What I love the most about Street View is that I have no set plans or itinerary and I can go where I want, when I want. It is never a precise way of travelling, so I am always jumping into new places with no prior knowledge. It always feels like an adventure into the unknown.
How has this pandemic impacted your life and work?
Fortunately it hasn’t had a massive impact on my routine and daily life. I usually work from home and as most of my family live in NZ or Spain, I’m used of communicating with loved ones through video and WhatsApp. The biggest change has been spending 24/7 with my partner and working out how to co-exist under these restrictions. I think we’re doing pretty well though.
I’ve been quite busy over the last two months. As my project is about travelling from home, there has been a renewed interest in my work as people look for ways to remain connected with the world. Hopefully I can offer some inspiration over this time.
You have an upcoming book. What’s it about?
Many Nights comes out late 2020 or in early 2021. I have paired up with the incredible poet Emily Berry, who has written a lyric essay responding to the images and themes around anxiety and agoraphobia. We have been working
on it for almost two years now and it’s a project I’ve poured my heart and soul into. It has been a time to reflect on my work and over 20 years of living with extreme anxiety. It is a voyage into the individual and collective unconscious, and I hope we have created a book that resonates and inspires others who might be going through similar struggles or anyone who wants to travel through the world in their own way. We are living in unprecedented times and I’m sure we will all want to revisit how we see the world and how we move through it.

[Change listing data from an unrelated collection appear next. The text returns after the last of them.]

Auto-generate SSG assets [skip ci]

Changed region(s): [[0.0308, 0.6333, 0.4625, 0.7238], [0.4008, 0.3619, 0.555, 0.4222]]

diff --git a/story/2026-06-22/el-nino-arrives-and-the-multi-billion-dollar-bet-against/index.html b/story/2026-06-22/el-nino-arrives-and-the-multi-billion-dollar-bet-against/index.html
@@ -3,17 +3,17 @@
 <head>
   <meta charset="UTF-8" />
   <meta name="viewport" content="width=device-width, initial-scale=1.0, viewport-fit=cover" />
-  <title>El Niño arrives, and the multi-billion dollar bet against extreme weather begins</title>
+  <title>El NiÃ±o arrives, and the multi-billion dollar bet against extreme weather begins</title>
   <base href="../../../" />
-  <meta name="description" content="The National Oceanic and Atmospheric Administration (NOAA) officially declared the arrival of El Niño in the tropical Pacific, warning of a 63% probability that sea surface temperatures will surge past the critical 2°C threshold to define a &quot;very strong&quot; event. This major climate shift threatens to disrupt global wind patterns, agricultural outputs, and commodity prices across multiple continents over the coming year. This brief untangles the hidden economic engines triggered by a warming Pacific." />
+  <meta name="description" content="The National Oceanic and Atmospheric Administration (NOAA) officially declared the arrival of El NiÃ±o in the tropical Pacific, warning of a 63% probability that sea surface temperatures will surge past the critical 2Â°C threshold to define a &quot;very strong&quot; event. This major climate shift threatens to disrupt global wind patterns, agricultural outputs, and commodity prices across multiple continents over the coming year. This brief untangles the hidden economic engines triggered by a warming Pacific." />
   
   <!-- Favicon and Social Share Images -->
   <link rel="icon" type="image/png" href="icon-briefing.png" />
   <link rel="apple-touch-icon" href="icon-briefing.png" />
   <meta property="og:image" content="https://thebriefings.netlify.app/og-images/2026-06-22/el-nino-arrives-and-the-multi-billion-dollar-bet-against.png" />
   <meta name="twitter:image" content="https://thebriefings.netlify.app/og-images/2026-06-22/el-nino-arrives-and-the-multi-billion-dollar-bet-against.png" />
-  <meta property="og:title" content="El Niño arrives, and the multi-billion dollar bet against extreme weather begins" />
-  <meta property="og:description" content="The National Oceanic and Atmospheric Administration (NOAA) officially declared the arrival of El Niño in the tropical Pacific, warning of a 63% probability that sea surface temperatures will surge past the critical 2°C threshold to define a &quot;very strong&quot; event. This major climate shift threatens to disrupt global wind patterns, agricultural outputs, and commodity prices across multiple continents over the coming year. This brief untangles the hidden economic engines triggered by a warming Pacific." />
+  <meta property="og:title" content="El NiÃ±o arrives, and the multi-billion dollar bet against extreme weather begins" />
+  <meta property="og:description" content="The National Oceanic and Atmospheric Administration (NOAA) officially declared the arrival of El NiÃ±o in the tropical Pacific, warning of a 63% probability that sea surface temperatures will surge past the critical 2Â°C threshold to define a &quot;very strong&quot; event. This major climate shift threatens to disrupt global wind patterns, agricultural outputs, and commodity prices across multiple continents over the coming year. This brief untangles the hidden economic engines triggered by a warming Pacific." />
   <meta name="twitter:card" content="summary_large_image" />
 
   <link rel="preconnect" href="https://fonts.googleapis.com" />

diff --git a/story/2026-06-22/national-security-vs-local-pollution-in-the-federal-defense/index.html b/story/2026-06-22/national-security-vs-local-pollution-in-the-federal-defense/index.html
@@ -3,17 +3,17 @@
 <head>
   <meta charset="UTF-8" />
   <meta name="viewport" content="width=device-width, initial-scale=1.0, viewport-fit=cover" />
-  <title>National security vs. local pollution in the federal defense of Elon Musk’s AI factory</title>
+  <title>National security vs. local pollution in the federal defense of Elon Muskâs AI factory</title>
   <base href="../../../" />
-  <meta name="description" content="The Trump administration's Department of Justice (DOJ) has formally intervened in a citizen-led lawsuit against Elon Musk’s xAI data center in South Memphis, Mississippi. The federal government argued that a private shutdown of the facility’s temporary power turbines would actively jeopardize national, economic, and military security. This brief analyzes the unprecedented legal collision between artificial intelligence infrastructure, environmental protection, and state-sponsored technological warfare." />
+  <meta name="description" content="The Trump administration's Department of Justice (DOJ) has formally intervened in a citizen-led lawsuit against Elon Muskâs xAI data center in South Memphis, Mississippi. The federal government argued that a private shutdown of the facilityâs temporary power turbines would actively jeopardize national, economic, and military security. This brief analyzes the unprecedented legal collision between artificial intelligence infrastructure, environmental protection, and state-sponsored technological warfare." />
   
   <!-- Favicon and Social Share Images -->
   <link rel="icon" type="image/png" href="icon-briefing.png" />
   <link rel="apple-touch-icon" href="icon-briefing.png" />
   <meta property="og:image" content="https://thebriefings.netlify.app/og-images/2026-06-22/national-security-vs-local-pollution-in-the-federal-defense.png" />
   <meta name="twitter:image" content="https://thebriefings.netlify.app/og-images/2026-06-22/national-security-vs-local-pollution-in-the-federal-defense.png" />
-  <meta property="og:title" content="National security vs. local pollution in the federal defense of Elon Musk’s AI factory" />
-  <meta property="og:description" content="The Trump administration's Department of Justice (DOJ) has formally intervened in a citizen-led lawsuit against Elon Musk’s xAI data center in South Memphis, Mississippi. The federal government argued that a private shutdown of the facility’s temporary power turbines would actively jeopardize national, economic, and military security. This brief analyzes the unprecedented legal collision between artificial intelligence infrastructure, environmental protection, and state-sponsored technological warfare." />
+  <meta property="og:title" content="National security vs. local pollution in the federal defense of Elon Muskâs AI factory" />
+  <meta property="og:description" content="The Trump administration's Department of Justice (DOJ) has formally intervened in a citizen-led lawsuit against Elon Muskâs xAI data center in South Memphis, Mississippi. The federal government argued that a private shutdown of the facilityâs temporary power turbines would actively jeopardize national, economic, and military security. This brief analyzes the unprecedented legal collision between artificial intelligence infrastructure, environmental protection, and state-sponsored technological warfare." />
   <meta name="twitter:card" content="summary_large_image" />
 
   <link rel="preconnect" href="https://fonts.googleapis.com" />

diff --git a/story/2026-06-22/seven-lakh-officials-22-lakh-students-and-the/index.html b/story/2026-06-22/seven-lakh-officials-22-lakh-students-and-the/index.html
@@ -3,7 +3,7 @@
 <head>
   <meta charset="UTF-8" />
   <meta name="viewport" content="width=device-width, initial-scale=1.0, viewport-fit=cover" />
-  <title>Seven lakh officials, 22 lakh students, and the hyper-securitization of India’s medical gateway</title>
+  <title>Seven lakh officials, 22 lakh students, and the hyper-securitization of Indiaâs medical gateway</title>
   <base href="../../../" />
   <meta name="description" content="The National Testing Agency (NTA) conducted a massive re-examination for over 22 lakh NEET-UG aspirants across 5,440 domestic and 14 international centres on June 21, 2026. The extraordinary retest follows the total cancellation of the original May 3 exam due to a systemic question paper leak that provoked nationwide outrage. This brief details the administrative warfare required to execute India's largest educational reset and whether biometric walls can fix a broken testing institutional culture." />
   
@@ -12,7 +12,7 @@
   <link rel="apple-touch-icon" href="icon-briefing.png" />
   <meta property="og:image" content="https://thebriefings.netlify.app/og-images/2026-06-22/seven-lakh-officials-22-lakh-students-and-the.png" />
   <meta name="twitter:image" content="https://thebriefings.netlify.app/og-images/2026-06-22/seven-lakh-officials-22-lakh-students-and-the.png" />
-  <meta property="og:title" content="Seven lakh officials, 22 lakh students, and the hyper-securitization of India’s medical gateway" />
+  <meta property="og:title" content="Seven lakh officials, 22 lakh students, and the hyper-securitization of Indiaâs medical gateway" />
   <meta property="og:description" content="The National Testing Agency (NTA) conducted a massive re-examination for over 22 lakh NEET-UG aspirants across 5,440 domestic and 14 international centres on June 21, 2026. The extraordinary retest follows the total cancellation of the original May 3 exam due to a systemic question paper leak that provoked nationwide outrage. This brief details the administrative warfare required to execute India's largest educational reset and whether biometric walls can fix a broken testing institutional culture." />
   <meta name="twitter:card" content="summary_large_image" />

Kareena Gianani is the former Commissioning Editor at National Geographic Traveller India. She loves stumbling upon hole-in-the-wall bookshops, old towns and collecting owl souvenirs in all shapes and sizes.